Type out all the records word for word. Any pictures are to be left out.

START PROVIDED INFORMATION

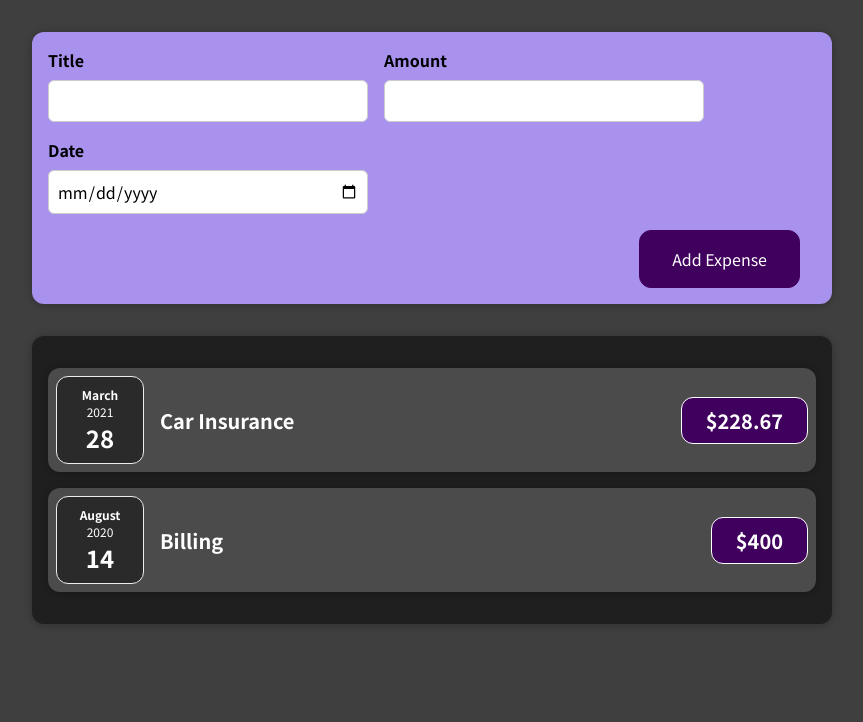
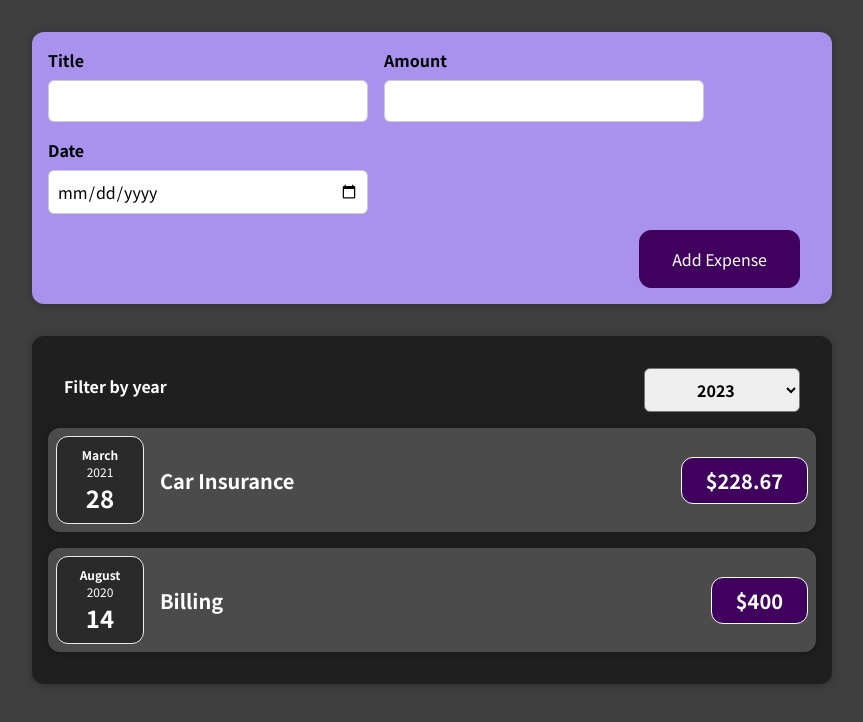
Before and after one commit to Torishnia/expense-tracker, a React (Create React App) app: page / in a window 1280 px wide. Shown: the top 722 px of the page, without its empty margins (208-1071 px from the left). Built offline with nearby package versions, Linux system fonts and the light colour scheme; the HTML template or start-up script is replaced by a standard one.

Commit message:
add ExpensesFilter

```diff
--- a/src/components/ExpenseForm/index.js
+++ b/src/components/ExpenseForm/index.js
@@ -60,8 +60,8 @@ const ExpenseForm = ({ onSaveExpenseData }) => {
           <label>Date</label>
           <input
             type='date'
-            min='2022-01-01'
-            max='2024-12-31'
+            min='2023-01-01'
+            max='2026-12-31'
             value={enteredDate}
             onChange={(event) =>
               inputChangeHandler('date', event.target.value)
--- a/src/components/Expenses/index.js
+++ b/src/components/Expenses/index.js
@@ -1,22 +1,29 @@
+import { useState } from 'react';
 import Card from '../Card';
+import ExpensesFilter from '../ExpensesFilter';
 import ExpenseItem from '../ExpenseItem/index';
 
 import styles from './index.module.scss';
 
 function Expenses ({ items }) {
+  const [filteredYear, setFilteredYear] = useState(2023);
+  const filterChangeHandler = (selectedYear) => {
+    setFilteredYear(selectedYear);
+  }
+
   return (
-    <Card className={styles.expenses}>
-      <ExpenseItem
-        title={items[0].title}
-        amount={items[0].amount}
-        date={items[0].date}
-      />
-      <ExpenseItem
-        title={items[1].title}
-        amount={items[1].amount}
-        date={items[1].date}
-      />
-    </Card>
+    <div>
+      <Card className={styles.expenses}>
+        <ExpensesFilter selected={filteredYear} onChangeFilter={filterChangeHandler} />
+        {items.map((expense) => (
+          <ExpenseItem
+            title={expense.title}
+            amount={expense.amount}
+            date={expense.date}
+          />
+        ))}
+      </Card>
+    </div>
   )
 }
 
--- /dev/null
+++ b/src/components/ExpensesFilter/index.js
@@ -0,0 +1,25 @@
+import React from 'react';
+
+import styles from './index.module.scss';
+
+const ExpensesFilter = ({ selected, onChangeFilter }) => {
+  const dropdownChangeHandler = (event) => {
+    onChangeFilter(event.target.value);
+  }
+
+  return (
+    <div className={styles.expenses_filter}>
+      <div className={styles.expenses_filter__control}>
+        <label>Filter by year</label>
+        <select value={selected} onChange={dropdownChangeHandler}>
+          <option value='2026'>2026</option>
+          <option value='2025'>2025</option>
+          <option value='2024'>2024</option>
+          <option value='2023'>2023</option>
+        </select>
+      </div>
+    </div>
+  );
+};
+
+export default ExpensesFilter;
--- /dev/null
+++ b/src/components/ExpensesFilter/index.module.scss
@@ -0,0 +1,24 @@
+.expenses_filter {
+  padding: 0 1rem;
+  color: white;
+
+  &__control {
+    display: flex;
+    justify-content: space-between;
+    align-items: center;
+    margin: 1rem 0;
+    width: 100%;
+
+    & > label {
+      margin-bottom: 0.5rem;
+      font-weight: bold;
+    }
+
+    & > select {
+      padding: 0.5rem 3rem;
+      border-radius: 6px;
+      font: inherit;
+      font-weight: bold;
+    }
+  }
+}
```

END PROVIDED INFORMATION

- **WRITTEN RESPONSE**
Before and after one commit to Torishnia/expense-tracker, a React (Create React App) app: page / in a window 1280 px wide. Shown: the top 722 px of the page, without its empty margins (208-1071 px from the left). Built offline with nearby package versions, Linux system fonts and the light colour scheme; the HTML template or start-up script is replaced by a standard one.

Commit message:
add ExpensesFilter

```diff
--- a/src/components/ExpenseForm/index.js
+++ b/src/components/ExpenseForm/index.js
@@ -60,8 +60,8 @@ const ExpenseForm = ({ onSaveExpenseData }) => {
           <label>Date</label>
           <input
             type='date'
-            min='2022-01-01'
-            max='2024-12-31'
+            min='2023-01-01'
+            max='2026-12-31'
             value={enteredDate}
             onChange={(event) =>
               inputChangeHandler('date', event.target.value)
--- a/src/components/Expenses/index.js
+++ b/src/components/Expenses/index.js
@@ -1,22 +1,29 @@
+import { useState } from 'react';
 import Card from '../Card';
+import ExpensesFilter from '../ExpensesFilter';
 import ExpenseItem from '../ExpenseItem/index';
 
 import styles from './index.module.scss';
 
 function Expenses ({ items }) {
+  const [filteredYear, setFilteredYear] = useState(2023);
+  const filterChangeHandler = (selectedYear) => {
+    setFilteredYear(selectedYear);
+  }
+
   return (
-    <Card className={styles.expenses}>
-      <ExpenseItem
-        title={items[0].title}
-        amount={items[0].amount}
-        date={items[0].date}
-      />
-      <ExpenseItem
-        title={items[1].title}
-        amount={items[1].amount}
-        date={items[1].date}
-      />
-    </Card>
+    <div>
+      <Card className={styles.expenses}>
+        <ExpensesFilter selected={filteredYear} onChangeFilter={filterChangeHandler} />
+        {items.map((expense) => (
+          <ExpenseItem
+            title={expense.title}
+            amount={expense.amount}
+            date={expense.date}
+          />
+        ))}
+      </Card>
+    </div>
   )
 }
 
--- /dev/null
+++ b/src/components/ExpensesFilter/index.js
@@ -0,0 +1,25 @@
+import React from 'react';
+
+import styles from './index.module.scss';
+
+const ExpensesFilter = ({ selected, onChangeFilter }) => {
+  const dropdownChangeHandler = (event) => {
+    onChangeFilter(event.target.value);
+  }
+
+  return (
+    <div className={styles.expenses_filter}>
+      <div className={styles.expenses_filter__control}>
+        <label>Filter by year</label>
+        <select value={selected} onChange={dropdownChangeHandler}>
+          <option value='2026'>2026</option>
+          <option value='2025'>2025</option>
+          <option value='2024'>2024</option>
+          <option value='2023'>2023</option>
+        </select>
+      </div>
+    </div>
+  );
+};
+
+export default ExpensesFilter;
--- /dev/null
+++ b/src/components/ExpensesFilter/index.module.scss
@@ -0,0 +1,24 @@
+.expenses_filter {
+  padding: 0 1rem;
+  color: white;
+
+  &__control {
+    display: flex;
+    justify-content: space-between;
+    align-items: center;
+    margin: 1rem 0;
+    width: 100%;
+
+    & > label {
+      margin-bottom: 0.5rem;
+      font-weight: bold;
+    }
+
+    & > select {
+      padding: 0.5rem 3rem;
+      border-radius: 6px;
+      font: inherit;
+      font-weight: bold;
+    }
+  }
+}
```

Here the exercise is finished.